Top of Exercise data

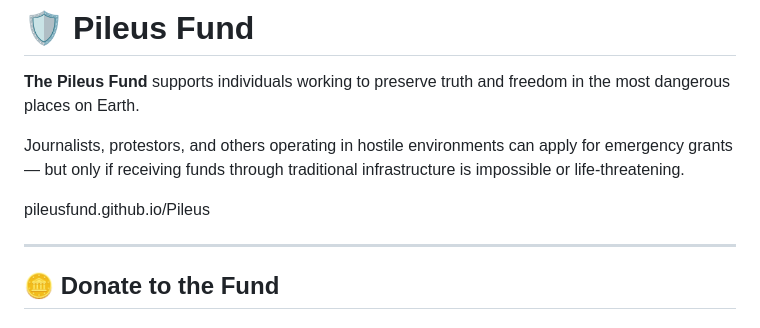
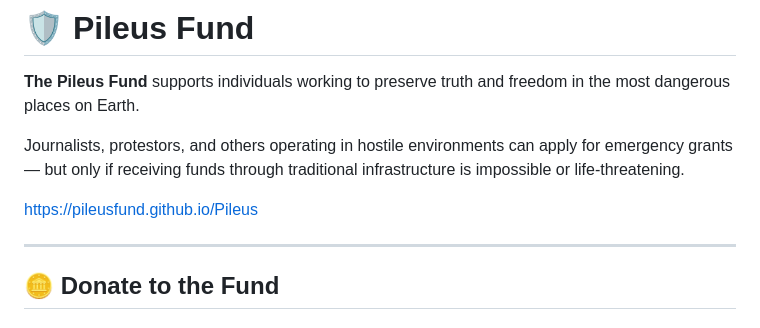
Before and after one commit to PileusFund/Pileus, a Markdown page: README.md, the part around the change. Rendered like a GitHub page.

```diff
--- a/README.md
+++ b/README.md
@@ -4,7 +4,7 @@
 
 Journalists, protestors, and others operating in hostile environments can apply for emergency grants — but only if receiving funds through traditional infrastructure is impossible or life-threatening.
 
-pileusfund.github.io/Pileus
+https://pileusfund.github.io/Pileus
 
 ---
 
```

Bottom of Exercise data

Work task> Exact repetition of the data is needed, with no images retained.

Reply>
Before and after one commit to PileusFund/Pileus, a Markdown page: README.md, the part around the change. Rendered like a GitHub page.

```diff
--- a/README.md
+++ b/README.md
@@ -4,7 +4,7 @@
 
 Journalists, protestors, and others operating in hostile environments can apply for emergency grants — but only if receiving funds through traditional infrastructure is impossible or life-threatening.
 
-pileusfund.github.io/Pileus
+https://pileusfund.github.io/Pileus
 
 ---
 
```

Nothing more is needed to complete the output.